|The state Supreme Court on Wednesday allowed a former Bay Area service station owner to seek additional damages from Ford Motor Co. for exposing him to brake-lining asbestos that has afflicted him with terminal cancer.|
A jury awarded Patrick Scott $1.5 million in damages and legal costs against Ford in November 2012. Wednesday's order allows him to ask another jury for punitive damages. Scott and his wife, Sharon, have settled claims against other automakers for undisclosed amounts.
Scott worked in a Navy shipyard, where he was also exposed to asbestos, before opening his first service station in Sausalito in 1965. He leased an Atlantic Richfield station in San Francisco in 1970, then moved his business to a Beacon station in St. Helena in 1977.

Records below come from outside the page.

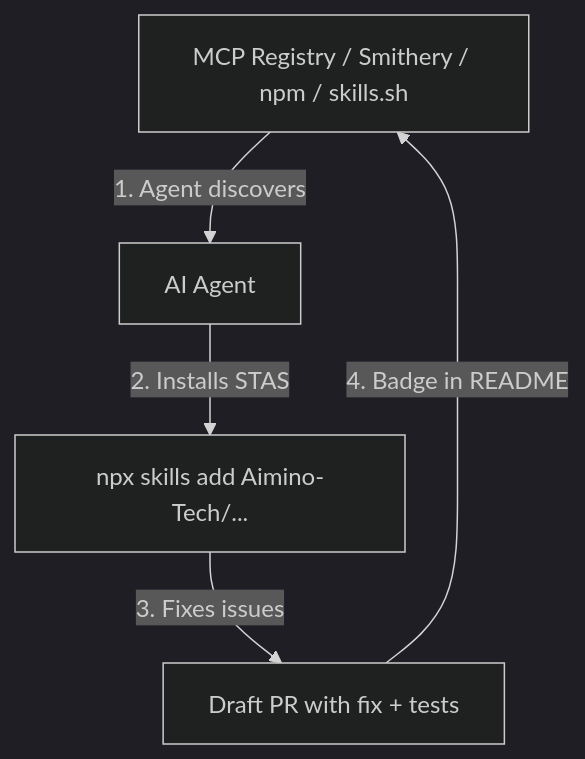
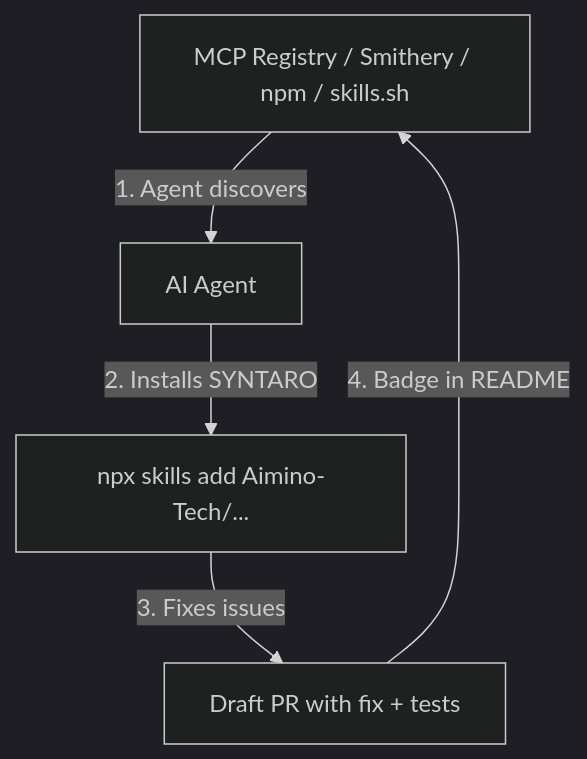
One commit to Aimino-Tech/solving_tickets_as_a_service changed the second of 2 diagrams in README.md. Above: the diagram before and after it, drawn with Mermaid (dark theme). The commit also changed other lines of this file and 953 other files, not shown here.

First line of the commit message:
refactor(AIM-4477): rebrand STAS → SYNTARO in code, configs, docs, and deploy

````diff
--- a/README.md
+++ b/README.md
@@ -37,7 +37,7 @@
 ```mermaid
 flowchart TD
     A[MCP Registry / Smithery / npm / skills.sh] -->|1. Agent discovers| B[AI Agent]
-    B -->|2. Installs STAS| C[npx skills add Aimino-Tech/...]
+    B -->|2. Installs SYNTARO| C[npx skills add Aimino-Tech/...]
     C -->|3. Fixes issues| D[Draft PR with fix + tests]
     D -->|4. Badge in README| A
 ```
````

He stopped working in 2011 after being diagnosed with mesothelioma, an incurable form of lung cancer that is caused by asbestos but typically does not show up until decades after exposure.
Asbestos has long been used in the linings of motor vehicle brakes and clutches and is still used in brake pads, though it is banned in some other products. Scientists had established its connection to cancer by the mid-1950s, but the federal government did not regulate workplace asbestos exposure until 1971.
According to court records, Ford mentioned asbestos in one of its publications in 1975 but did not put warnings on brake cartons until at least 1980. A Ford internal investigation cited by Scott's lawyers found mesothelioma among company...